This structure, located at 310 N. Main Street, was built sometime before the Civil War by a “Dr. Reidel” for his sister Daisy McGinnis who operated a boarding school. The school was very popular and attracted not only local students but also individuals from the Washington DC metropolitan area.
Since that time the building has had several different names including “The Flat,” “The Beehive,” “The Ritter House,” and the “Resthaven Inn.” All of these were hotels/boarding houses that served travelers on the Valley Turnpike (now US Route 11). Numerous businesses like this existed in county towns. They typically included a restaurant on the first floor and guest rooms on the second and third. Large porches, like the ones seen here, were an added attraction in the days before air conditioning. A large stable would have existed to the rear of the building to accommodate the guest’s mounts and horses available for visitors to utilize during their stay.
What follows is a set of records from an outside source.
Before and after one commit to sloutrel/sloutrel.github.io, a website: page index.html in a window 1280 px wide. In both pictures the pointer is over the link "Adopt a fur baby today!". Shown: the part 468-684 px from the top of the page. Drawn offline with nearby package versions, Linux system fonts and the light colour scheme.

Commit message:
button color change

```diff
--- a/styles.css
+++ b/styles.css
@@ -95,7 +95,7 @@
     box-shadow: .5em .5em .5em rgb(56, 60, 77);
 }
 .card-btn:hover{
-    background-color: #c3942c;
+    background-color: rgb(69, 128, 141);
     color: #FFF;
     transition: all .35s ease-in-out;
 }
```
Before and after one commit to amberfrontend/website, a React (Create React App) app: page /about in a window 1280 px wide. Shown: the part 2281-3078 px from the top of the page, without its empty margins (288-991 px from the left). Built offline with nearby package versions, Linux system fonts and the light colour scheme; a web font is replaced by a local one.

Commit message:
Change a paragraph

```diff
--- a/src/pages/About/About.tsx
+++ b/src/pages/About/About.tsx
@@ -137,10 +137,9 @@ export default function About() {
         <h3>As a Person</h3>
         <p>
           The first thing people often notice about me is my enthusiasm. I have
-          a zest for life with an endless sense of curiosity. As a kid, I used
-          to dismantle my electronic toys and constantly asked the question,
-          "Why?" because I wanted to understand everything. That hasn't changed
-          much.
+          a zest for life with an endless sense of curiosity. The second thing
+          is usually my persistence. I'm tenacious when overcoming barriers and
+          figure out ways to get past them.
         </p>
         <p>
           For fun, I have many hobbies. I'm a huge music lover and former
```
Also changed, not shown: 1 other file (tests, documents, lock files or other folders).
In 1892 the building was owned by L.M. Hisey and was operated as the Resthaven Inn. The building appears on the 1908 Sanborn Map of the town which lists the building as a grocery store. In 1915 it is listed as a boarding house and in 1923 is called the “Shenandoah Inn.” Today it is a private residence.